5G on the Horizon
With 5G on its way, take a look at some of the advances being made and challenges that still lie ahead.
2G gave us voice. 3G gave us data. 4G gave us video. Now 5G is coming, which gives us high-quality video, and Mbps to Gbps speeds. 5G anticipates the tremendous growth of the Internet of Things (IoT).
I attended the recent DC5G Summit, "Revolutionizing Mobility," held in Washington D.C. on October 11. This one-day summit provided an educational environment for participants to present the varying views of what is going to happen with 5G, its application, and its use of software-defined networks (SDN) and network function virtualization (NFV). Speakers also focused on challenges for security, privacy, bandwidth allocations, and regulatory barriers.
5G will be an end-to-end system that enables a fully mobile and connected society. Anticipated use cases for 5G include high capacity/high performance outdoor and indoor broadband access in urban areas, expanded user mobility, IoT device connection, ultra-reliable lifeline communication, and broadcast-like services. The graphics in this blog are from Cradlepoint's report, "State of 5G 2017 & Beyond."
The goals for 5G are:
- Tens of megabits per second data rates delivered to tens of thousands of users
- Metropolitan area data rates of 100 Mbps to 1 Gbps simultaneously to many workers on the same office floor
- Several hundreds of thousands wireless sensor connections
- Improved spectral efficiency compared to 4G
- Expanded coverage
- Enhanced signaling efficiency
- Lower latency compared to LTE
5G requirements have been defined in six distinct areas:
- User experience
- System performance
- Devices supported
- Enhanced services
- Business models for application
- Network deployment & operation
5G will have a native SDN/NFV architecture supporting a range of devices, (mobile/fixed) infrastructure, network functions, and other beneficial capabilities. It will provide enhanced antenna technologies for massive multiple input, multiple output (MIMO) operation at frequencies below 6Ghz. New antenna designs with smaller and practical form factors are needed since a large number of antenna elements at higher frequencies will be deployed.
5G deployment will likely be via small cells, especially for the mobile environment (see the Small Cell Forum for the state of small cells implementation). Small cells are low-powered cellular radio access points that operate in licensed and unlicensed spectrum that have a range of 10 meters to a few kilometers. They are "small" compared to mobile cellular systems. Small cell technologies make best use of available spectrum by re-allocating the same frequencies many times within a geographical area. Since few new macrocell sites are under construction, a large numbers of small cells can fill the gaps called densification. This is an important method of increasing cellular network capacity, quality, and resilience.
The 3rd Generation Partnership Project (3GPP) collaborates with telecommunications standards development organizations (ARIB, ATIS, CCSA, ETSI, TSDSI, TTA, TTC) and provides their members with an environment to define 3GPP technologies. Hopefully these will be completed sometime later in 2018. Standards will allow coordinated handoffs between network operators, including cell phones, tablets, and vehicles.

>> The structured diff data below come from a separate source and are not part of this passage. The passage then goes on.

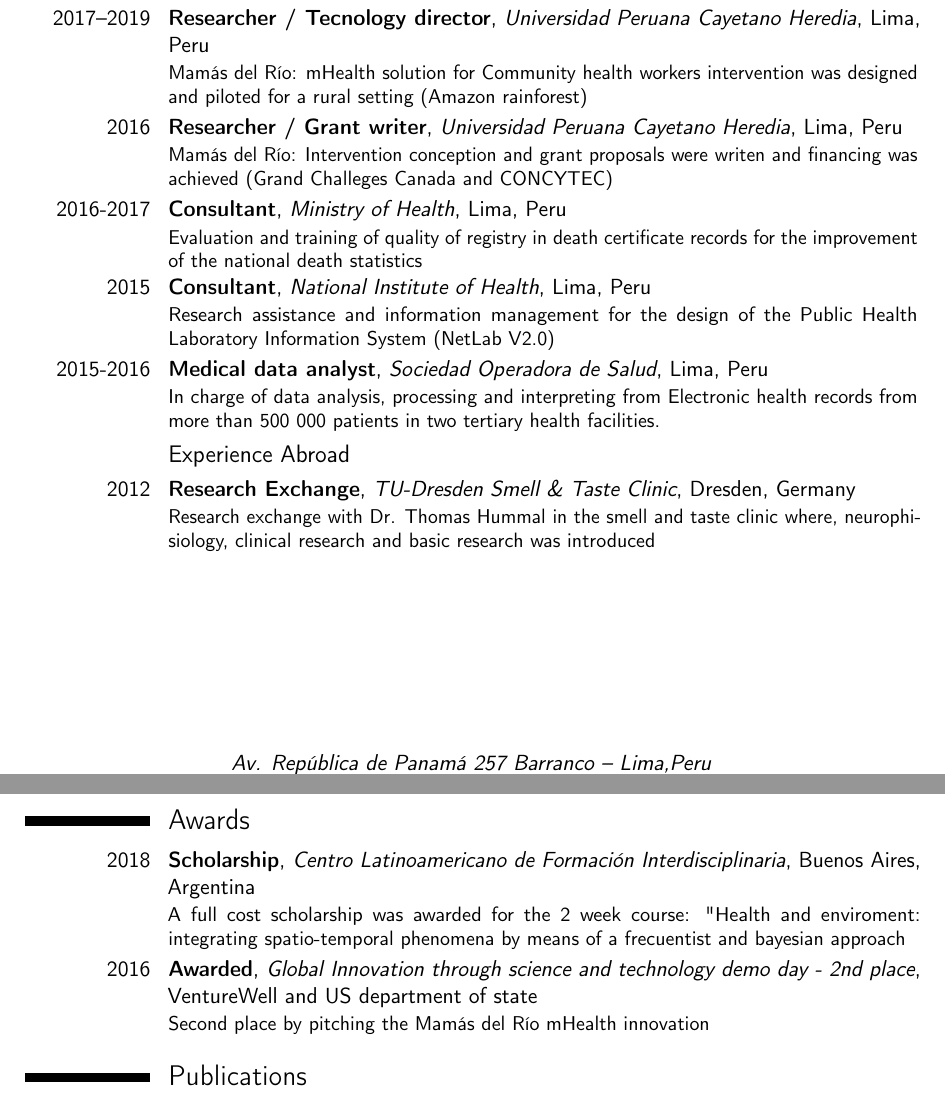
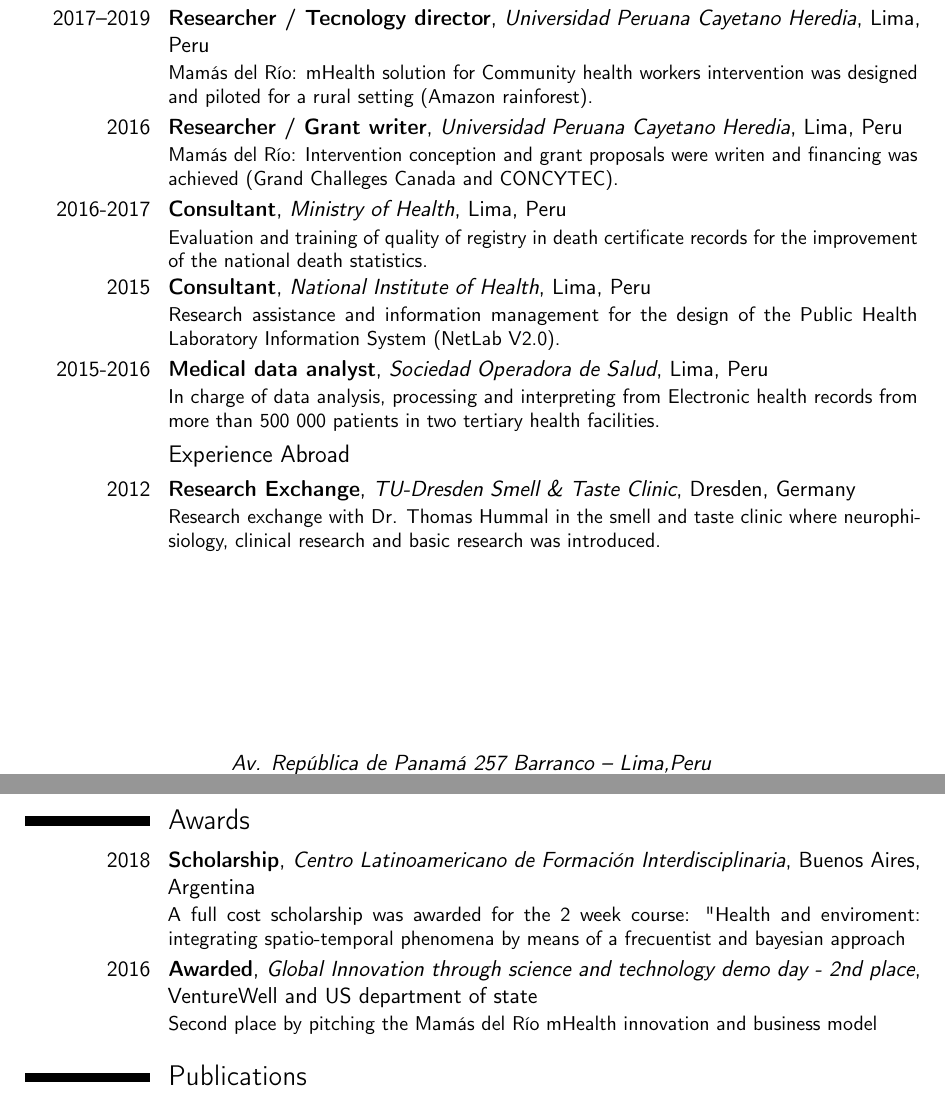
Before and after one commit to horaciochacon/CV---Horacio-Chac-n, a LaTeX CV (template.tex): two parts of pages 1 and 2 of 3, joined at a grey line, cut so that both start at the same text. Compiled offline with pdfLaTeX.

Commit message:
Updates from Overleaf

```diff
--- a/template.tex
+++ b/template.tex
@@ -51,24 +47,24 @@
 \subsection{Work Experience}
 \cventry{2017--2019}{Researcher / Tecnology director}
 {Universidad Peruana Cayetano Heredia}{Lima, Peru}{}
-{Mamás del Río: mHealth solution for Community health workers intervention was designed and piloted for a rural setting (Amazon rainforest)}
+{Mamás del Río: mHealth solution for Community health workers intervention was designed and piloted for a rural setting (Amazon rainforest).}
 \cventry{2016}{Researcher / Grant writer}
-{Universidad Peruana Cayetano Heredia}{Lima, Peru}{}{Mamás del Río: Intervention conception and grant proposals were writen and financing was achieved (Grand Challeges Canada and CONCYTEC)}
+{Universidad Peruana Cayetano Heredia}{Lima, Peru}{}{Mamás del Río: Intervention conception and grant proposals were writen and financing was achieved (\href{https://www.grandchallenges.ca/}{Grand Challeges Canada} and \href{https://portal.concytec.gob.pe/}{CONCYTEC}).}
 \cventry{2016-2017}{Consultant}
 {Ministry of Health}{Lima, Peru}{}
-{Evaluation and training of quality of registry in death certificate records for the improvement of the national death statistics}
+{Evaluation and training of quality of registry in death certificate records for the improvement of the national death statistics.}
 \cventry{2015}{Consultant}
 {National Institute of Health}{Lima, Peru}{}
-{Research assistance and information management for the design of the Public Health Laboratory Information System (NetLab V2.0)}
+{Research assistance and information management for the design of the Public Health Laboratory Information System (NetLab V2.0).}
 \cventry{2015-2016}{Medical data analyst}
 {Sociedad Operadora de Salud}{Lima, Peru}{}{In charge of data analysis, processing and interpreting from Electronic health records from more than 500 000 patients in two tertiary health facilities.}
 \subsection{Experience Abroad}
-\cventry{2012}{Research Exchange}{TU-Dresden  Smell \& Taste Clinic}{Dresden, Germany}{}{Research exchange with Dr. Thomas Hummal in the smell and taste clinic where, neurophisiology, clinical research and basic research was introduced}
+\cventry{2012}{Research Exchange}{TU-Dresden  Smell \& Taste Clinic}{Dresden, Germany}{}{Research exchange with Dr. Thomas Hummal in the smell and taste clinic where neurophisiology, clinical research and basic research was introduced.}
 \newpage
 
 \section{Awards}
 \cventry{2018}{Scholarship}{Centro Latinoamericano de Formación Interdisciplinaria}{Buenos Aires, Argentina}{}{A full cost scholarship was awarded for the 2 week course: "Health and enviroment: integrating spatio-temporal phenomena by means of a frecuentist and bayesian approach}
-\cventry{2016}{Awarded}{Global Innovation through science and technology demo day - 2nd place}{VentureWell and US department of state}{}{Second place by pitching the Mamás del Río mHealth innovation}
+\cventry{2016}{Awarded}{Global Innovation through science and technology demo day - 2nd place}{VentureWell and US department of state}{}{Second place by pitching the Mamás del Río mHealth innovation and business model}
 
 \nocite{*}
 \bibliographystyle{unsrt}
```
Also changed, not shown: publications.bib (+1 -1 lines), template.tex (12 more changed lines).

The standards will provide infrastructure providers and device makers guidance when designing their solutions. The solutions need to be able work globally, not just regionally. A good reference document is the IEEE's "Standards for 5G and Beyond: Their Use Cases and Applications."
The standards are not done, but most vendors are already working on products to deliver 5G capabilities. Some are not waiting for the standards to be completed so they can get a jump on the market but this may introduce some proprietary designs that are not standardized. Carriers like Verizon and AT&T are trying to accelerate the innovation. Some providers are using 5G technologies to pass large amounts of data from one fixed point to another as an alternative to fiber connections. True mobile wireless 5G however may be years off as shown in the chart below.
Initial tests and deployments of fixed wireless 5G exist today. The fixed wireless is designed to replace fiber, cable, and DSL connections especially for last-mile connectivity. The standards should be ready by 2018 or 2019. It is not likely that 5G will replace Wi-Fi but will augment it for indoor networks, and may become a competitor.
The designation of 5G was created by 3GPP in February of 2017. Do not expect any 5G ready cell phones in the next year or two. Initial penetration of the market will probably be only fixed wireless transmission.
The high-frequency spectrum that is allocated for 5G is not proficient at penetrating walls, people, leaves, and other materials. Do not expect major 5G deployment, especially for the mobile community to be available until about 2020. One of the points made at the summit was that whatever the antenna systems and its electronics look like, they will have to be small -- probably not much bigger than a large coffee can. This means a lot of development has to occur before 5G can be deployed. It also means that the small units can more easily be installed on telephone poles on top of building as well as inside buildings. This should avoid constructing large towers, to which many people object.